BEGIN Data for the task

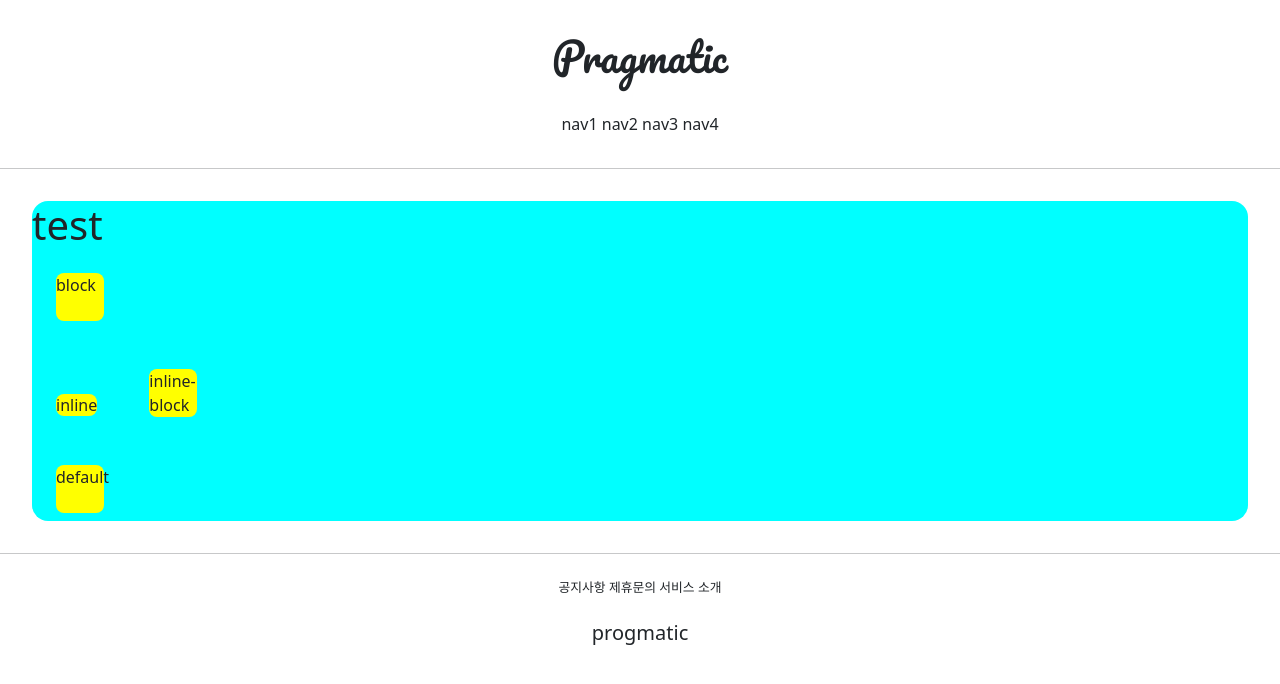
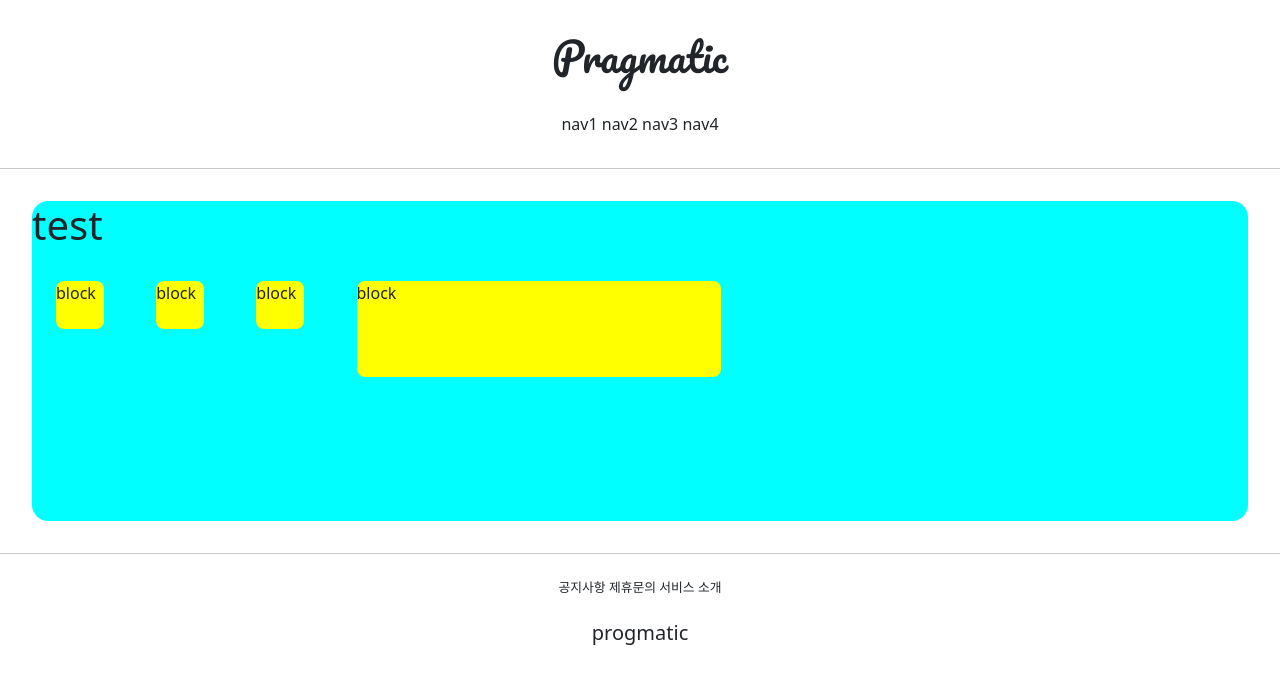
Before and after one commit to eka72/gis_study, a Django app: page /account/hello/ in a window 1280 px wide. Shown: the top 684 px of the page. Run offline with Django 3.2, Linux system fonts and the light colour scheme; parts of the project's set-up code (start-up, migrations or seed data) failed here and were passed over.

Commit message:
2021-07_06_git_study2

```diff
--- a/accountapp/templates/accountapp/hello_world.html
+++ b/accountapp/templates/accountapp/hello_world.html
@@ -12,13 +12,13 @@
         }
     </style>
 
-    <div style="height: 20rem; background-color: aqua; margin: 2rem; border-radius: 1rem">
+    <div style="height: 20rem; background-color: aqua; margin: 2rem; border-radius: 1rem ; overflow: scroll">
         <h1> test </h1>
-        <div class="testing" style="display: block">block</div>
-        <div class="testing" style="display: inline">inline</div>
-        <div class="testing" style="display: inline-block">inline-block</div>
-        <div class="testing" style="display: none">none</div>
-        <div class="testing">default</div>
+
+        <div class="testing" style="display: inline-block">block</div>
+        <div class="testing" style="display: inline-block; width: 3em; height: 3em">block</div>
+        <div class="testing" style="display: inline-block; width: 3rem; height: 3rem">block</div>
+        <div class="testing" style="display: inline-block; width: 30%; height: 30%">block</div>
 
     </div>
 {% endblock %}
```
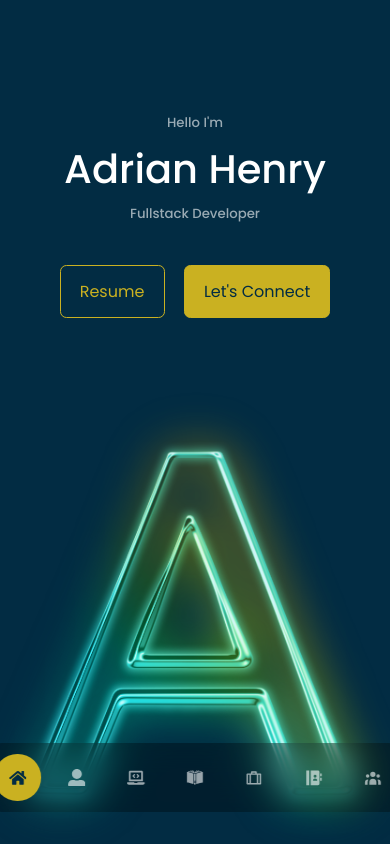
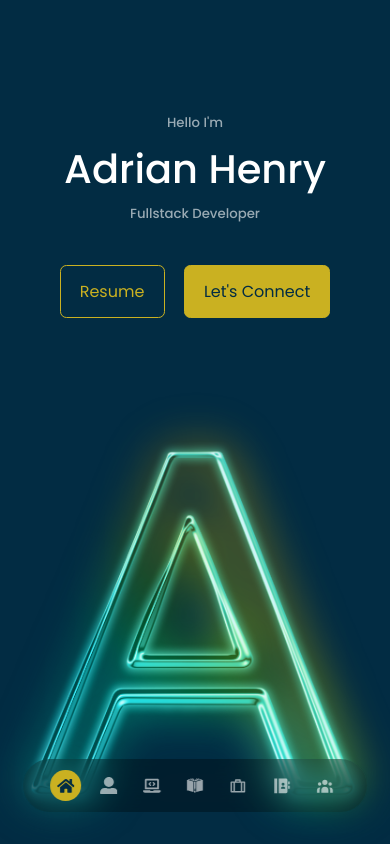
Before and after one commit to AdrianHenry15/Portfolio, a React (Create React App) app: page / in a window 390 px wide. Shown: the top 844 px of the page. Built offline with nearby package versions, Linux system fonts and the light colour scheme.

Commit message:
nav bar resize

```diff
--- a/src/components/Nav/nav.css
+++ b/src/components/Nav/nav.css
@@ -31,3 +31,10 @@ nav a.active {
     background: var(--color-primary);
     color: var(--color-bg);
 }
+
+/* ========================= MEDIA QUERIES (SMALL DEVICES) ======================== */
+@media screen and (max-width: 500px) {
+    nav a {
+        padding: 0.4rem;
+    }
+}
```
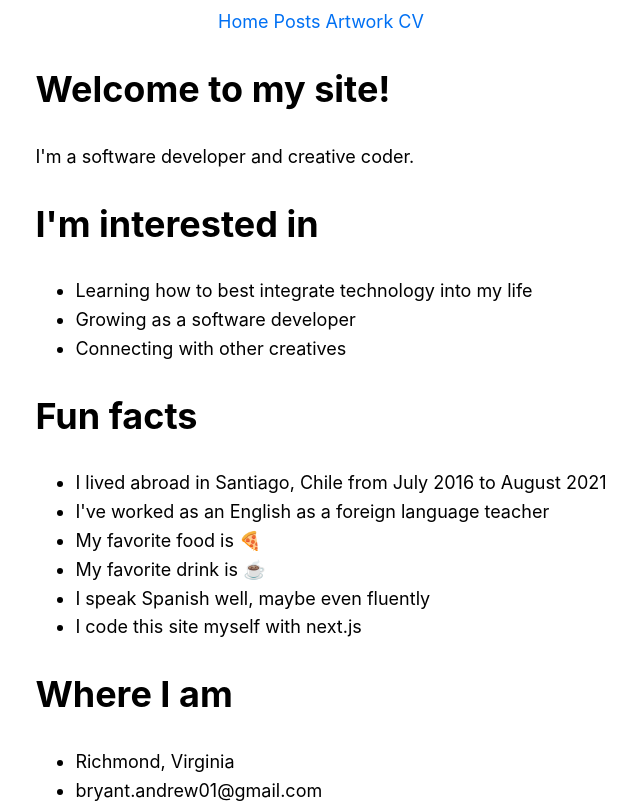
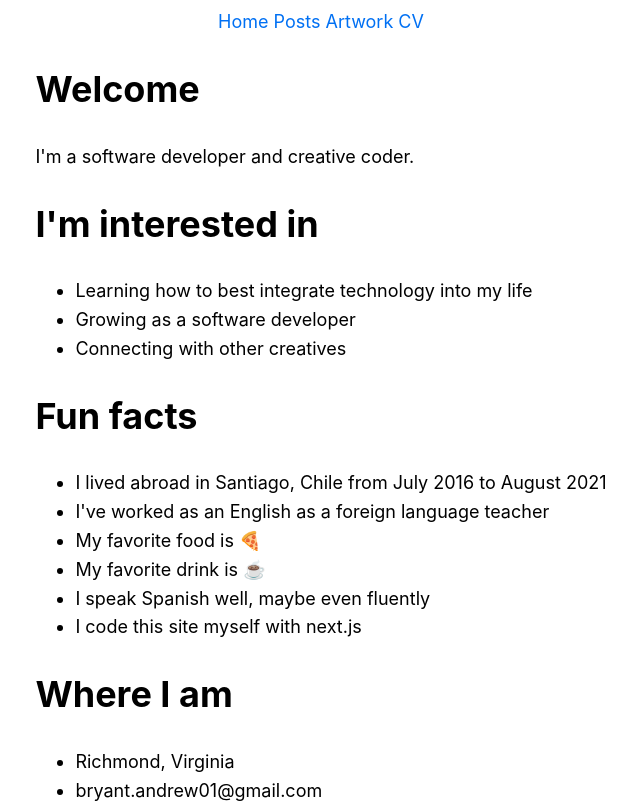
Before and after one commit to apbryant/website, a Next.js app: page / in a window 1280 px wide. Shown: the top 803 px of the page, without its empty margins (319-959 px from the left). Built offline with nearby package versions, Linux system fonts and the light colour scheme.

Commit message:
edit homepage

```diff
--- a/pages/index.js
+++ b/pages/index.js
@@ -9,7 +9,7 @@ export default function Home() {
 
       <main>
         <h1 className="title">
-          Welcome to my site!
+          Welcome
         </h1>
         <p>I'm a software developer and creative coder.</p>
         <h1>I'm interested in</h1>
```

END Data for the task

Each line above is to be repeated exactly as written; no picture is carried over.

▶ _Answer section_:
Before and after one commit to eka72/gis_study, a Django app: page /account/hello/ in a window 1280 px wide. Shown: the top 684 px of the page. Run offline with Django 3.2, Linux system fonts and the light colour scheme; parts of the project's set-up code (start-up, migrations or seed data) failed here and were passed over.

Commit message:
2021-07_06_git_study2

```diff
--- a/accountapp/templates/accountapp/hello_world.html
+++ b/accountapp/templates/accountapp/hello_world.html
@@ -12,13 +12,13 @@
         }
     </style>
 
-    <div style="height: 20rem; background-color: aqua; margin: 2rem; border-radius: 1rem">
+    <div style="height: 20rem; background-color: aqua; margin: 2rem; border-radius: 1rem ; overflow: scroll">
         <h1> test </h1>
-        <div class="testing" style="display: block">block</div>
-        <div class="testing" style="display: inline">inline</div>
-        <div class="testing" style="display: inline-block">inline-block</div>
-        <div class="testing" style="display: none">none</div>
-        <div class="testing">default</div>
+
+        <div class="testing" style="display: inline-block">block</div>
+        <div class="testing" style="display: inline-block; width: 3em; height: 3em">block</div>
+        <div class="testing" style="display: inline-block; width: 3rem; height: 3rem">block</div>
+        <div class="testing" style="display: inline-block; width: 30%; height: 30%">block</div>
 
     </div>
 {% endblock %}
```
Before and after one commit to AdrianHenry15/Portfolio, a React (Create React App) app: page / in a window 390 px wide. Shown: the top 844 px of the page. Built offline with nearby package versions, Linux system fonts and the light colour scheme.

Commit message:
nav bar resize

```diff
--- a/src/components/Nav/nav.css
+++ b/src/components/Nav/nav.css
@@ -31,3 +31,10 @@ nav a.active {
     background: var(--color-primary);
     color: var(--color-bg);
 }
+
+/* ========================= MEDIA QUERIES (SMALL DEVICES) ======================== */
+@media screen and (max-width: 500px) {
+    nav a {
+        padding: 0.4rem;
+    }
+}
```
Before and after one commit to apbryant/website, a Next.js app: page / in a window 1280 px wide. Shown: the top 803 px of the page, without its empty margins (319-959 px from the left). Built offline with nearby package versions, Linux system fonts and the light colour scheme.

Commit message:
edit homepage

```diff
--- a/pages/index.js
+++ b/pages/index.js
@@ -9,7 +9,7 @@ export default function Home() {
 
       <main>
         <h1 className="title">
-          Welcome to my site!
+          Welcome
         </h1>
         <p>I'm a software developer and creative coder.</p>
         <h1>I'm interested in</h1>
```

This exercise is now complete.